Value and volume are concepts used in publications about the economy. However, volume is often mistaken for quantity, which is just one of the three components that make up volume. In this Focus we highlight all three volume components, using the statistic on household consumption as an example.
Almost every day Statistics Netherlands publishes some economic news on its website. The developments of many economic indicators are described on the basis of the percentage change of the volume compared to the previous year. This is the most relevant economic figure.
In most indicators the volume is the value corrected for price changes. This provides a correct idea of how an economic indicator develops. By looking at the year-on-year change any seasonal effects will be filtered out.
Economic indicators that make use of the volume concept include household consumption, international trade, manufacturing and economic growth. In the rest of this Focus household consumption is used as an example to clarify the concept of volume. The developments of the expenditure on goods and services by households are derived from this statistic.
Volume is an abstract concept
Volume is an abstract concept mainly used in macro and meso statistics. In the statistic on household consumption it indicates what is sold, and when the correction for price changes is made. Volume cannot be measured directly. It is derived from value and price. Value equals turnover.
Volume is always published as a change. For the statistic on household consumption, the volume changes consist of three components: the changes in quantity, quality, and the basket of goods. In practice volume is not split into these components, since that is not particularly relevant at the macro level. Furthermore it would require very detailed and unavailable data. The three components are discussed below.

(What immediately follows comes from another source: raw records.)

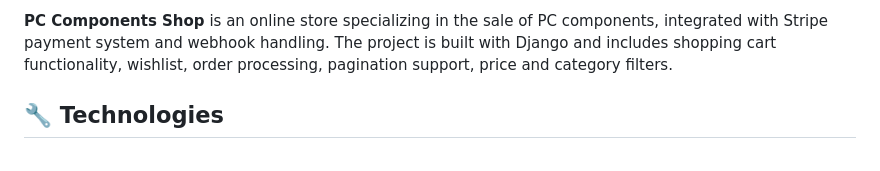
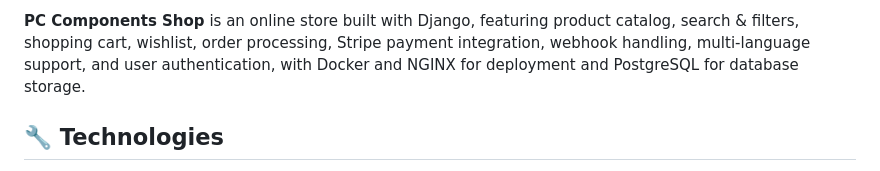
Before and after one commit to Danya-Oleksuk/pc-components-shop, a Markdown page: README.md, the part around one of its changes. Rendered like a GitHub page.

```diff
--- a/README.md
+++ b/README.md
@@ -3,5 +3,5 @@
 
-**PC Components Shop** is an online store specializing in the sale of PC components, integrated with Stripe payment system and webhook handling. The project is built with Django and includes shopping cart functionality, wishlist, order processing, pagination support, price and category filters.
+**PC Components Shop** is an online store built with Django, featuring product catalog, search & filters, shopping cart, wishlist, order processing, Stripe payment integration, webhook handling, multi-language support, and user authentication, with Docker and NGINX for deployment and PostgreSQL for database storage.
 
 ## 🔧 Technologies
 
```
Also changed, not shown: other parts of README.md (+1 -1 lines).
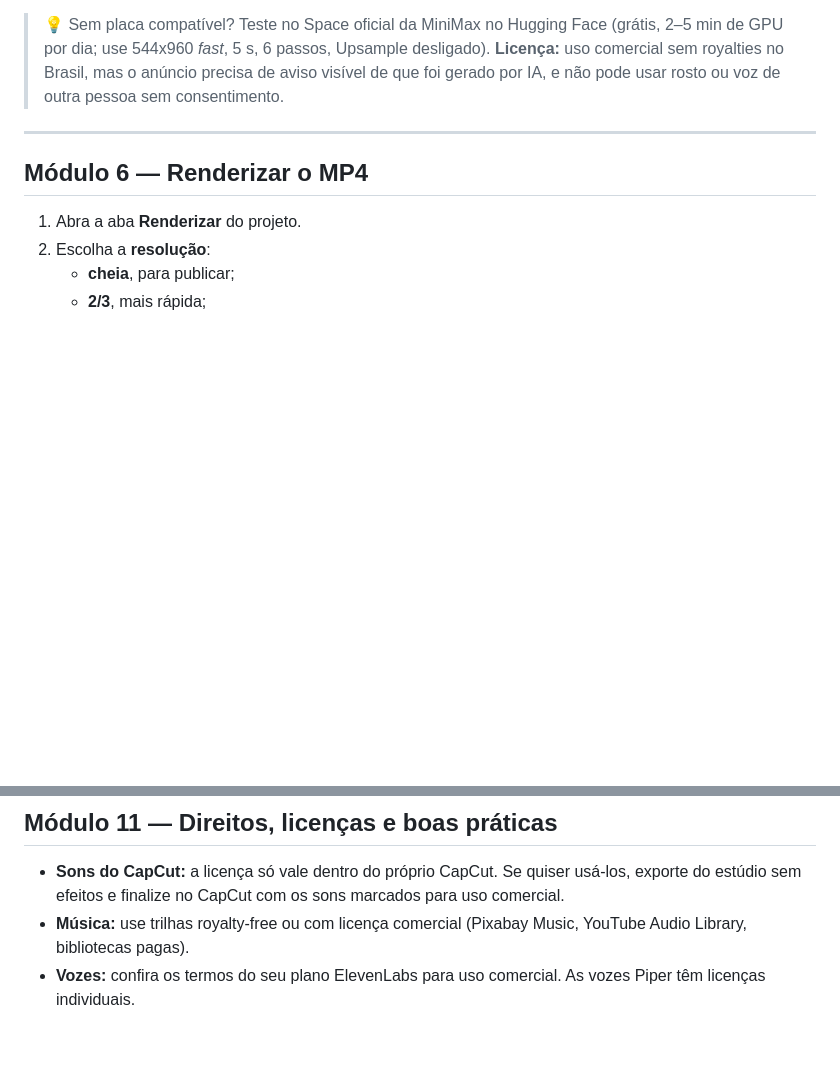
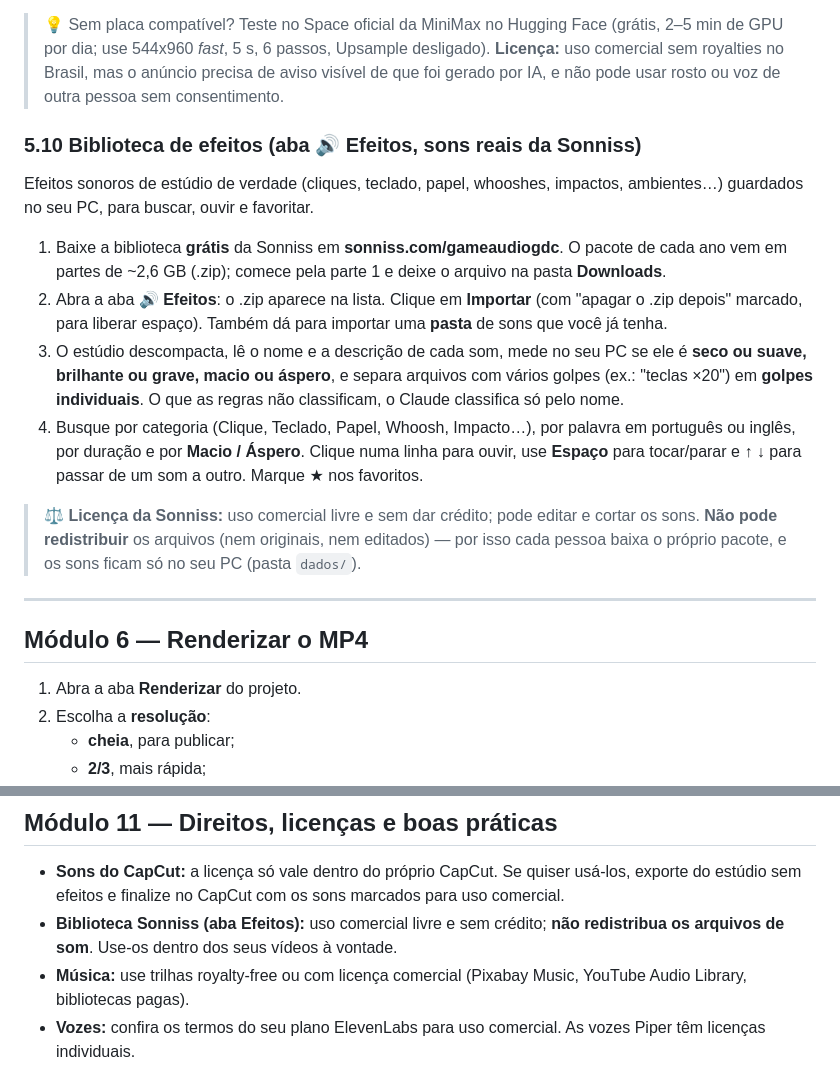
Before and after one commit to Nicolas-Rich/estudio-opus, a Markdown page: CURSO.md, 2 parts joined by grey strips. Drawn GitHub-style; blank space fills up the shorter version.

Commit message:
Docs: biblioteca de efeitos
Co-Authored-By: Claude Opus 5.5 <noreply@anthropic.com>

```diff
--- a/CURSO.md
+++ b/CURSO.md
@@ -326,6 +326,17 @@ Gera vídeo com **fala em português, som ambiente e música numa geração só*
 
 > 💡 Sem placa compatível? Teste no Space oficial da MiniMax no Hugging Face (grátis, 2–5 min de GPU por dia; use 544x960 *fast*, 5 s, 6 passos, Upsample desligado). **Licença:** uso comercial sem royalties no Brasil, mas o anúncio precisa de aviso visível de que foi gerado por IA, e não pode usar rosto ou voz de outra pessoa sem consentimento.
 
+### 5.10 Biblioteca de efeitos (aba 🔊 Efeitos, sons reais da Sonniss)
+
+Efeitos sonoros de estúdio de verdade (cliques, teclado, papel, whooshes, impactos, ambientes…) guardados no seu PC, para buscar, ouvir e favoritar.
+
+1. Baixe a biblioteca **grátis** da Sonniss em **sonniss.com/gameaudiogdc**. O pacote de cada ano vem em partes de ~2,6 GB (.zip); comece pela parte 1 e deixe o arquivo na pasta **Downloads**.
+2. Abra a aba **🔊 Efeitos**: o .zip aparece na lista. Clique em **Importar** (com "apagar o .zip depois" marcado, para liberar espaço). Também dá para importar uma **pasta** de sons que você já tenha.
+3. O estúdio descompacta, lê o nome e a descrição de cada som, mede no seu PC se ele é **seco ou suave, brilhante ou grave, macio ou áspero**, e separa arquivos com vários golpes (ex.: "teclas ×20") em **golpes individuais**. O que as regras não classificam, o Claude classifica só pelo nome.
+4. Busque por categoria (Clique, Teclado, Papel, Whoosh, Impacto…), por palavra em português ou inglês, por duração e por **Macio / Áspero**. Clique numa linha para ouvir, use **Espaço** para tocar/parar e **↑ ↓** para passar de um som a outro. Marque ★ nos favoritos.
+
+> ⚖️ **Licença da Sonniss:** uso comercial livre e sem dar crédito; pode editar e cortar os sons. **Não pode redistribuir** os arquivos (nem originais, nem editados) — por isso cada pessoa baixa o próprio pacote, e os sons ficam só no seu PC (pasta `dados/`).
+
 ---
 
 ## Módulo 6 — Renderizar o MP4
@@ -483,6 +494,7 @@ Duplique o vídeo no Editor e troque só o **primeiro texto** (o gancho) ou o **
 ## Módulo 11 — Direitos, licenças e boas práticas
 
 - **Sons do CapCut:** a licença só vale dentro do próprio CapCut. Se quiser usá-los, exporte do estúdio sem efeitos e finalize no CapCut com os sons marcados para uso comercial.
+- **Biblioteca Sonniss (aba Efeitos):** uso comercial livre e sem crédito; **não redistribua os arquivos de som**. Use-os dentro dos seus vídeos à vontade.
 - **Música:** use trilhas royalty-free ou com licença comercial (Pixabay Music, YouTube Audio Library, bibliotecas pagas).
 - **Vozes:** confira os termos do seu plano ElevenLabs para uso comercial. As vozes Piper têm licenças individuais.
 - **Modelos de prompt:** são inspirações publicadas por criadores. Dê crédito quando fizer sentido, e o resultado final deve ser **seu**.
```
Also changed, not shown: COMO-USAR.md (+3 -0 lines).
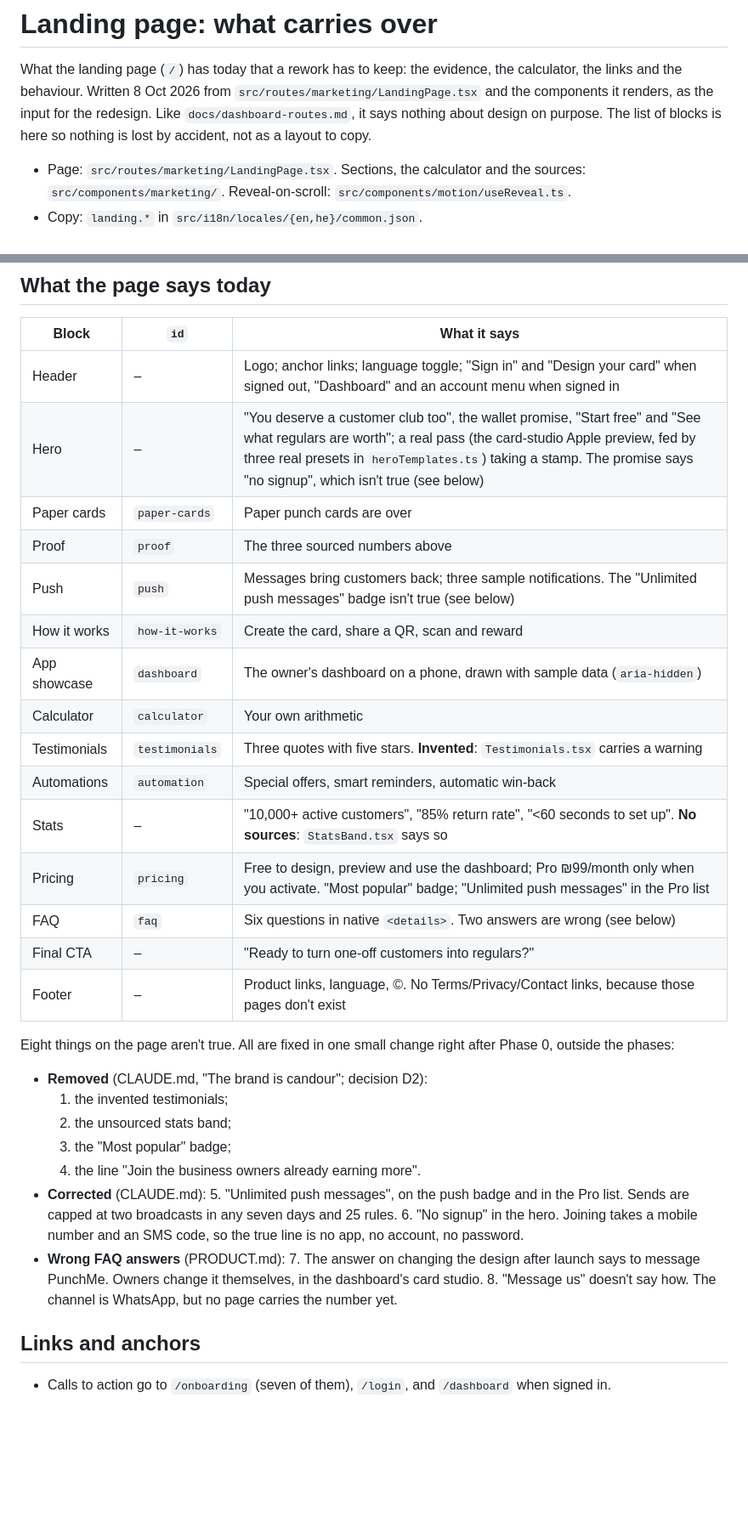
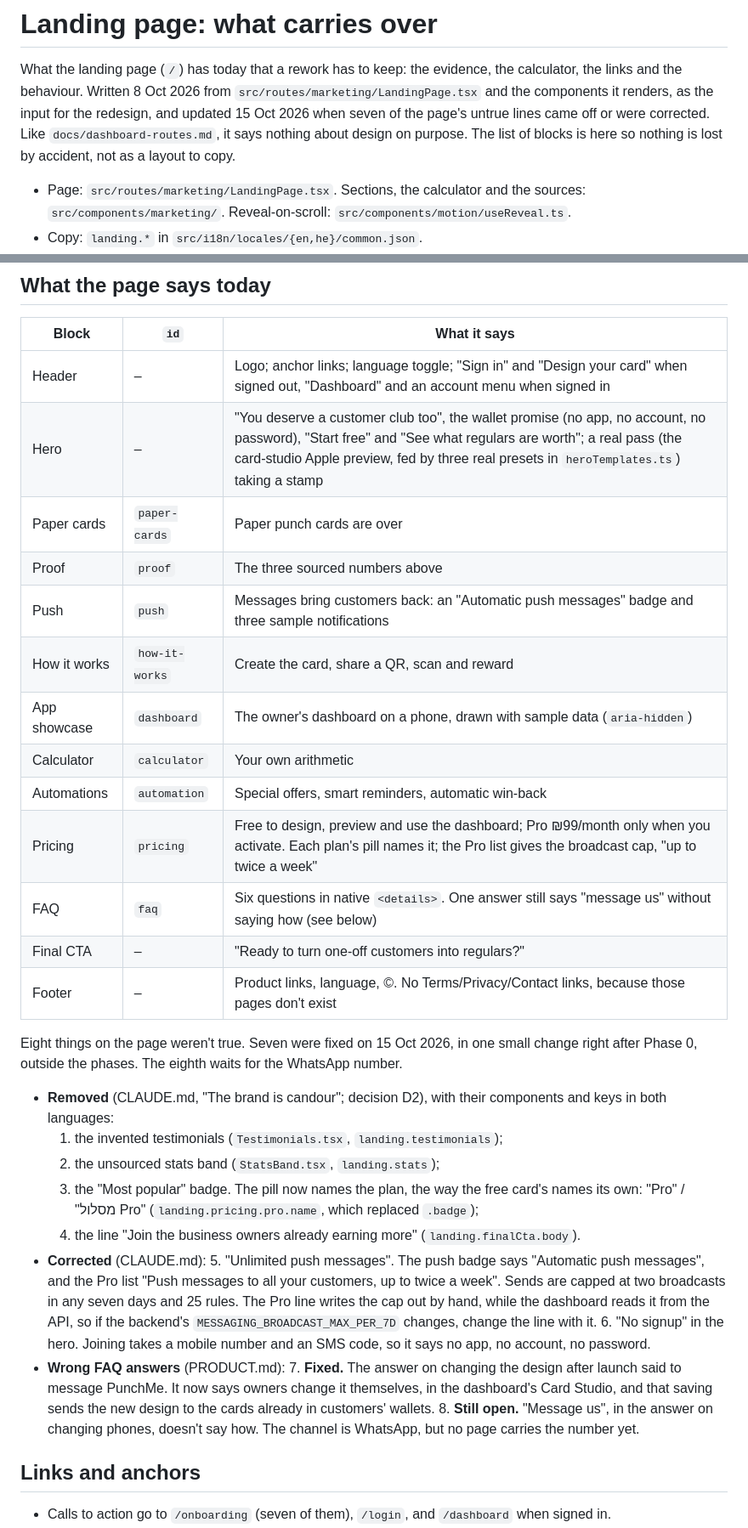
Before and after one commit to roeeyaacov1/punchme-frontend, a Markdown page: docs/landing-page.md, 2 parts joined by grey strips. Shown at 85% size. Rendered like a GitHub page; blank space fills up the shorter version.

Commit message:
docs: the landing contract marks seven of the eight lines fixed
The table of what the page says no longer lists the testimonials or the
stats band, and its hero, push, pricing and FAQ rows give the new lines.
The list of eight becomes a record: what came off, what each corrected
line says now and which keys changed, with the "message us" answer on
changing phones still open until a page carries the WhatsApp number.

The Pro list writes the broadcast cap out by hand while the dashboard
reads it from the API, so the record says to change the line if the
backend's default ever moves. And cardHover is listed as landing-only:
no page outside the landing page used it, and since the testimonials
went only the How it works steps do.

Co-Authored-By: Claude Opus 5.5 <noreply@anthropic.com>

```diff
--- a/docs/landing-page.md
+++ b/docs/landing-page.md
@@ -3,9 +3,10 @@
 What the landing page (`/`) has today that a rework has to keep: the
 evidence, the calculator, the links and the behaviour. Written 8 Oct 2026
 from `src/routes/marketing/LandingPage.tsx` and the components it renders, as
-the input for the redesign. Like `docs/dashboard-routes.md`, it says nothing
-about design on purpose. The list of blocks is here so nothing is lost by
-accident, not as a layout to copy.
+the input for the redesign, and updated 15 Oct 2026 when seven of the page's
+untrue lines came off or were corrected. Like `docs/dashboard-routes.md`, it
+says nothing about design on purpose. The list of blocks is here so nothing
+is lost by accident, not as a layout to copy.
 
 - Page: `src/routes/marketing/LandingPage.tsx`. Sections, the calculator and
   the sources: `src/components/marketing/`. Reveal-on-scroll:
@@ -81,39 +82,48 @@ Behaviour to keep:
 | Block | `id` | What it says |
 |---|---|---|
 | Header | – | Logo; anchor links; language toggle; "Sign in" and "Design your card" when signed out, "Dashboard" and an account menu when signed in |
-| Hero | – | "You deserve a customer club too", the wallet promise, "Start free" and "See what regulars are worth"; a real pass (the card-studio Apple preview, fed by three real presets in `heroTemplates.ts`) taking a stamp. The promise says "no signup", which isn't true (see below) |
+| Hero | – | "You deserve a customer club too", the wallet promise (no app, no account, no password), "Start free" and "See what regulars are worth"; a real pass (the card-studio Apple preview, fed by three real presets in `heroTemplates.ts`) taking a stamp |
 | Paper cards | `paper-cards` | Paper punch cards are over |
 | Proof | `proof` | The three sourced numbers above |
-| Push | `push` | Messages bring customers back; three sample notifications. The "Unlimited push messages" badge isn't true (see below) |
+| Push | `push` | Messages bring customers back: an "Automatic push messages" badge and three sample notifications |
 | How it works | `how-it-works` | Create the card, share a QR, scan and reward |
 | App showcase | `dashboard` | The owner's dashboard on a phone, drawn with sample data (`aria-hidden`) |
 | Calculator | `calculator` | Your own arithmetic |
-| Testimonials | `testimonials` | Three quotes with five stars. **Invented**: `Testimonials.tsx` carries a warning |
 | Automations | `automation` | Special offers, smart reminders, automatic win-back |
-| Stats | – | "10,000+ active customers", "85% return rate", "<60 seconds to set up". **No sources**: `StatsBand.tsx` says so |
-| Pricing | `pricing` | Free to design, preview and use the dashboard; Pro ₪99/month only when you activate. "Most popular" badge; "Unlimited push messages" in the Pro list |
-| FAQ | `faq` | Six questions in native `<details>`. Two answers are wrong (see below) |
+| Pricing | `pricing` | Free to design, preview and use the dashboard; Pro ₪99/month only when you activate. Each plan's pill names it; the Pro list gives the broadcast cap, "up to twice a week" |
+| FAQ | `faq` | Six questions in native `<details>`. One answer still says "message us" without saying how (see below) |
 | Final CTA | – | "Ready to turn one-off customers into regulars?" |
 | Footer | – | Product links, language, ©. No Terms/Privacy/Contact links, because those pages don't exist |
 
-Eight things on the page aren't true. All are fixed in one small change right
-after Phase 0, outside the phases:
+Eight things on the page weren't true. Seven were fixed on 15 Oct 2026, in
+one small change right after Phase 0, outside the phases. The eighth waits
+for the WhatsApp number.
 
-- **Removed** (CLAUDE.md, "The brand is candour"; decision D2):
-  1. the invented testimonials;
-  2. the unsourced stats band;
-  3. the "Most popular" badge;
-  4. the line "Join the business owners already earning more".
+- **Removed** (CLAUDE.md, "The brand is candour"; decision D2), with their
+  components and keys in both languages:
+  1. the invented testimonials (`Testimonials.tsx`, `landing.testimonials`);
+  2. the unsourced stats band (`StatsBand.tsx`, `landing.stats`);
+  3. the "Most popular" badge. The pill now names the plan, the way the
+     free card's names its own: "Pro" / "מסלול Pro"
+     (`landing.pricing.pro.name`, which replaced `.badge`);
+  4. the line "Join the business owners already earning more"
+     (`landing.finalCta.body`).
 - **Corrected** (CLAUDE.md):
-  5. "Unlimited push messages", on the push badge and in the Pro list. Sends
-     are capped at two broadcasts in any seven days and 25 rules.
+  5. "Unlimited push messages". The push badge says "Automatic push
+     messages", and the Pro list "Push messages to all your customers, up to
+     twice a week". Sends are capped at two broadcasts in any seven days and
+     25 rules. The Pro line writes the cap out by hand, while the dashboard
+     reads it from the API, so if the backend's
+     `MESSAGING_BROADCAST_MAX_PER_7D` changes, change the line with it.
   6. "No signup" in the hero. Joining takes a mobile number and an SMS code,
-     so the true line is no app, no account, no password.
+     so it says no app, no account, no password.
 - **Wrong FAQ answers** (PRODUCT.md):
-  7. The answer on changing the design after launch says to message PunchMe.
-     Owners change it themselves, in the dashboard's card studio.
-  8. "Message us" doesn't say how. The channel is WhatsApp, but no page
-     carries the number yet.
+  7. **Fixed.** The answer on changing the design after launch said to message
+     PunchMe. It now says owners change it themselves, in the dashboard's
+     Card Studio, and that saving sends the new design to the cards already
+     in customers' wallets.
+  8. **Still open.** "Message us", in the answer on changing phones, doesn't
+     say how. The channel is WhatsApp, but no page carries the number yet.
 
 ## Links and anchors
 
```
Also changed, not shown: other parts of docs/landing-page.md (+4 -3 lines).
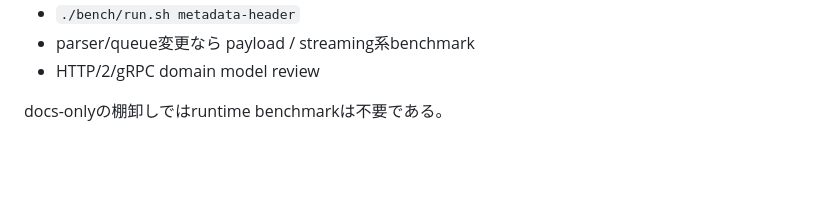
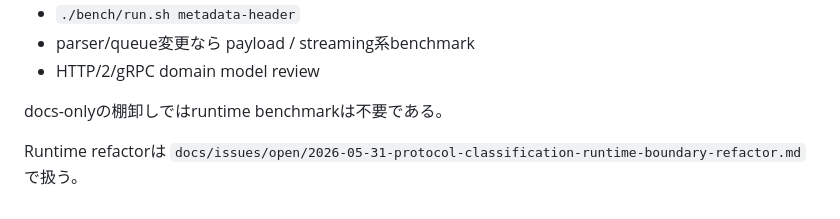
Before and after one commit to dkkoma/php-grpc-lite, a Markdown page: docs/design/protocol-classification-boundary.md, the part around the change. Drawn GitHub-style; blank space fills up the shorter version.

Commit message:
protocol分類境界のruntime refactor issueを追加

```diff
--- a/docs/design/protocol-classification-boundary.md
+++ b/docs/design/protocol-classification-boundary.md
@@ -132,3 +132,5 @@ runtime codeを変更する場合の最低gate:
 - HTTP/2/gRPC domain model review
 
 docs-onlyの棚卸しではruntime benchmarkは不要である。
+
+Runtime refactorは `docs/issues/open/2026-05-31-protocol-classification-runtime-boundary-refactor.md` で扱う。
```
Also changed, not shown: 2 other files.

The first volume component is quantity. Quantity and volume have different meanings, contrary to popular belief. Quantity is just one of the three components that make up volume. Quantity is a concrete, directly measurable concept, involving things that can be measured: pieces, kilos, litres, etc. The concept is mainly used at the detailed level, but not in economic statistics.
The second volume component is quality. The consumer buys a similar product of better quality, but without an increase in price. This often happens with high-tech, where you keep getting more value for money, or in other words, where a comparable product becomes cheaper and cheaper. Price statistics adjust for such quality improvements. If the value stays the same and the price is lower than the volume is higher.
Changes in the basket of goods
The third volume component consists of change in the basket of goods. Consumers buy many different goods and services and sometime one of the goods or services is replaced by another (substitution). So consumers have to switch to the new article. This is no quality change because this is a different article. A change in total basket of goods is made up of changes at the detailed level. More is sold of one particular article and less of another. So a change in the basket does not always have to influence the volume of expenditure as a whole since the plusses and minuses may cancel each other out.
The substitution effect can also occur when consumers buy the same product through another sales channel. For instance, if people buy less and less bread at the bakery shop and more and more bread in the super market. When the value drops and prices in the purchase channel do not change, the volume drops as well.
The formula Volume = Value / Price applies to the volume concept in general. The division of the volume concept into its three constituent components applies in most economic indicators that publish in volume.